_Task to complete_
Among the entries below, how many lines contain the string "AGENTS"? Only the number is wanted.

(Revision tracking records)
'''

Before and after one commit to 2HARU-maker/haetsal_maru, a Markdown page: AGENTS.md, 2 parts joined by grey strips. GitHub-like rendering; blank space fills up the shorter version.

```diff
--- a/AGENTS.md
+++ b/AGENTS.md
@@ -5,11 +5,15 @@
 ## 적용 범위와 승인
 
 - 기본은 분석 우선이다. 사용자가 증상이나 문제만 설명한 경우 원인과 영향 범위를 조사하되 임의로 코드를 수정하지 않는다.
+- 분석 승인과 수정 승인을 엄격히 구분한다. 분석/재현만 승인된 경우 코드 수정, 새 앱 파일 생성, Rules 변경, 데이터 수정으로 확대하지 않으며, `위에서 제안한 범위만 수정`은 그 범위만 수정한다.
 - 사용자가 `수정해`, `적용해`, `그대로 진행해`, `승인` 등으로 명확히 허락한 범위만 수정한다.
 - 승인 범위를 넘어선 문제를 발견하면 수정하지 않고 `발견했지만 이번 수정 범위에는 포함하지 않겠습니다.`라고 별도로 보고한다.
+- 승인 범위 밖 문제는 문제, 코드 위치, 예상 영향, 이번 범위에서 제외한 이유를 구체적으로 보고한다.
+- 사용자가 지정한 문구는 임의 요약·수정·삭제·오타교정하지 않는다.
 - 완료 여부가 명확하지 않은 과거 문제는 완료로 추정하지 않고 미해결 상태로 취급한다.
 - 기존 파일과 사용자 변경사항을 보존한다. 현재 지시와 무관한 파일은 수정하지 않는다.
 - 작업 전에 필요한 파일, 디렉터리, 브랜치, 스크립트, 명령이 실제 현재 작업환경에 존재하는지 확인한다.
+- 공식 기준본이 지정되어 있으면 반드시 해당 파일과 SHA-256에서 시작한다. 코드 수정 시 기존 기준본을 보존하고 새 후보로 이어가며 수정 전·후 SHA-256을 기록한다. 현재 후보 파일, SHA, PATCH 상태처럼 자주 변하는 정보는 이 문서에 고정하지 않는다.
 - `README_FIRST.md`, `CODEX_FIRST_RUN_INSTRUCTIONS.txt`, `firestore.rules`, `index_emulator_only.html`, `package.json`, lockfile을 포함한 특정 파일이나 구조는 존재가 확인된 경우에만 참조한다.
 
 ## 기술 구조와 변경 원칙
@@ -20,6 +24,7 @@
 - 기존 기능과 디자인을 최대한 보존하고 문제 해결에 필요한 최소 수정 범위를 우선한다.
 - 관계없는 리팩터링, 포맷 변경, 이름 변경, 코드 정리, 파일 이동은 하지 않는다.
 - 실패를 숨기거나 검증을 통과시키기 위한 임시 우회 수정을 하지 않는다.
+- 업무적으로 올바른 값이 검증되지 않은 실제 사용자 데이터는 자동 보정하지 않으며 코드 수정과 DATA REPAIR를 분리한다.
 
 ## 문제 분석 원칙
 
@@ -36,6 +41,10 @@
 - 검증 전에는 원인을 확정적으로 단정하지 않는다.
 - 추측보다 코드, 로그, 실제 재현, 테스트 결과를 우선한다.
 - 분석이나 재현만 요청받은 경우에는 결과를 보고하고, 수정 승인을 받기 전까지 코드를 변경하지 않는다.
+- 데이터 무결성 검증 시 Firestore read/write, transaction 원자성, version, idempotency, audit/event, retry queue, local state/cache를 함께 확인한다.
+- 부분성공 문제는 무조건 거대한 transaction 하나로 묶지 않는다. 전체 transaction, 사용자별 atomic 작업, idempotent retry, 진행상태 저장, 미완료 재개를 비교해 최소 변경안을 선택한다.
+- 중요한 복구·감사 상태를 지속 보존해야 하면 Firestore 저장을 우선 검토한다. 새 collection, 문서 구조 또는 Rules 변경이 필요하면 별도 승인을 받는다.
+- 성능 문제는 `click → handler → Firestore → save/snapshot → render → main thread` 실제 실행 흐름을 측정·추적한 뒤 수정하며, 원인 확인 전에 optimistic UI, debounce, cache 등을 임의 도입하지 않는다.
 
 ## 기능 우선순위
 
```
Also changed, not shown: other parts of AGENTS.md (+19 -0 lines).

'''
'''

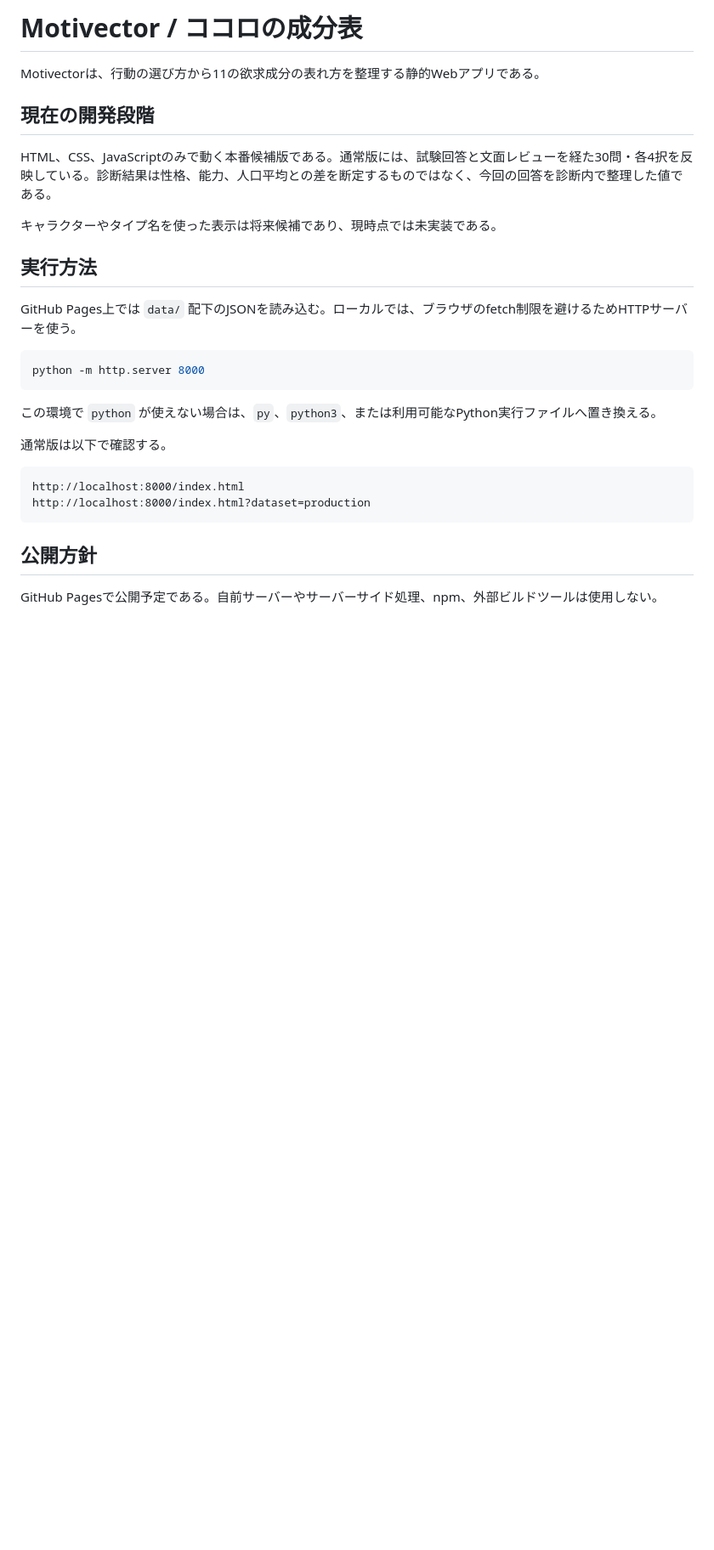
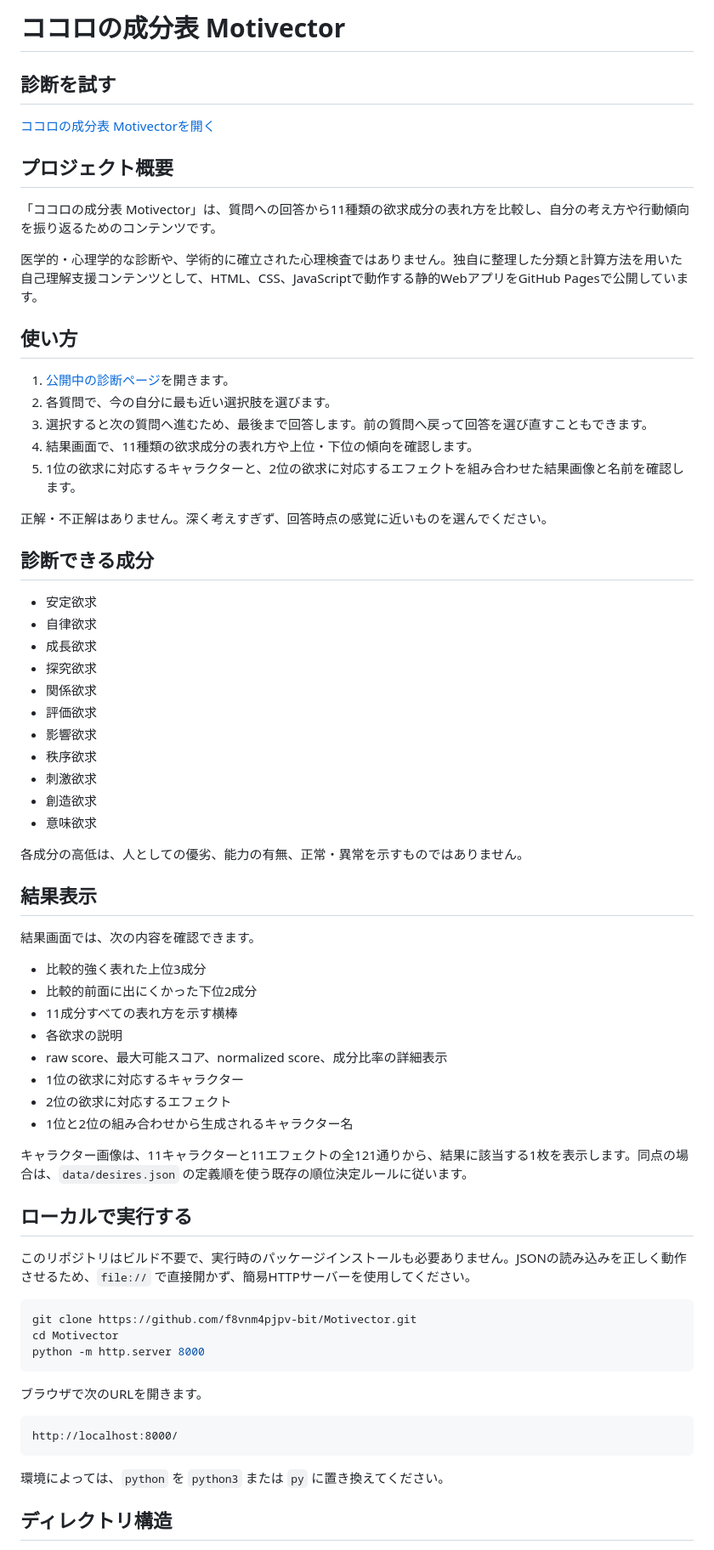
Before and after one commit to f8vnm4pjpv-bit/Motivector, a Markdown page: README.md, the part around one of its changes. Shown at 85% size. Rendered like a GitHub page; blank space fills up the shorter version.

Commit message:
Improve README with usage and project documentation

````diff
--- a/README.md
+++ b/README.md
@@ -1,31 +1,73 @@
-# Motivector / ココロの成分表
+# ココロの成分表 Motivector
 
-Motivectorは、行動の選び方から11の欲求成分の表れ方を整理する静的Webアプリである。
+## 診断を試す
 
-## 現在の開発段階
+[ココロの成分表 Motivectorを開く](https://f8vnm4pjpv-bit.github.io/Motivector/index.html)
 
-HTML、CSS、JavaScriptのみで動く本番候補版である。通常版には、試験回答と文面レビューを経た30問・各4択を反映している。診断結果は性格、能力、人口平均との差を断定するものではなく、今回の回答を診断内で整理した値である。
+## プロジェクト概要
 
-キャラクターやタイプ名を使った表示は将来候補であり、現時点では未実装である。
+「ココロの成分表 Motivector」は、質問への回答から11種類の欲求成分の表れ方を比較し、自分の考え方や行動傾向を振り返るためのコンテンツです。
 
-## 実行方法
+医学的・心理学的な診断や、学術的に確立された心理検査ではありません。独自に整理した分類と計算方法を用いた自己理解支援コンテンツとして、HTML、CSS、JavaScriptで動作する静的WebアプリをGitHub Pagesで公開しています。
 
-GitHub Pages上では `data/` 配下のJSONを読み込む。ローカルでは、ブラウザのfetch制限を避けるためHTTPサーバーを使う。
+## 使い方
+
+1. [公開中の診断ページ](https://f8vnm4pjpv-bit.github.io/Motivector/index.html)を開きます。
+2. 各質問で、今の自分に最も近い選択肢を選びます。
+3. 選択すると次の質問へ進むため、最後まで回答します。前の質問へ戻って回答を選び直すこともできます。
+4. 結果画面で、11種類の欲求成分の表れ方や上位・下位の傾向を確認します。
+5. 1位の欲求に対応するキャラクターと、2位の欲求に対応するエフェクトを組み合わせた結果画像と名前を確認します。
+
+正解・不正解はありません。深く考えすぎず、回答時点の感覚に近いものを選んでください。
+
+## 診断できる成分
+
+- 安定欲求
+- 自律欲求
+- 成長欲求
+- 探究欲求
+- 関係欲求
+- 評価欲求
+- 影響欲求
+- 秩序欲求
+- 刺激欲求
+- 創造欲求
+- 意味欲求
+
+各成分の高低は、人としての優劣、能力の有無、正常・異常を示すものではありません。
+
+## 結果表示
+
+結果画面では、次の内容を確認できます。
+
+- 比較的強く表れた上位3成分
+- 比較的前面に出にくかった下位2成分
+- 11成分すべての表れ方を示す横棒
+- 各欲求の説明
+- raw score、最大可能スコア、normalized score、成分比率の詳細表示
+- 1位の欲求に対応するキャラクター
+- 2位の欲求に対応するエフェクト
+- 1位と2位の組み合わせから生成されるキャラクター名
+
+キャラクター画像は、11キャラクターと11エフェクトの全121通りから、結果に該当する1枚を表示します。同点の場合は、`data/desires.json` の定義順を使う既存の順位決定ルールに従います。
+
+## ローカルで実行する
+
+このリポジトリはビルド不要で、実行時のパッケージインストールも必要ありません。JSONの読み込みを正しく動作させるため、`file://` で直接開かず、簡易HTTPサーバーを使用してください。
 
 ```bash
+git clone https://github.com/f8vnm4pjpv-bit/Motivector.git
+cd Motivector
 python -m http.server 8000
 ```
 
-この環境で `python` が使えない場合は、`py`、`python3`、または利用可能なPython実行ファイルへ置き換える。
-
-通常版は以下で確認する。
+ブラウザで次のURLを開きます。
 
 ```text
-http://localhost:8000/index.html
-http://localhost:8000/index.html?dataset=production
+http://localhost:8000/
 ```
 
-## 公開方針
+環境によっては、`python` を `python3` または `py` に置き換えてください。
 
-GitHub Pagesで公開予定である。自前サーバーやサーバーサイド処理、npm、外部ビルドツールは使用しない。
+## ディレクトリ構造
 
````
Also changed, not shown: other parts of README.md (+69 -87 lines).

'''

_Result below_
4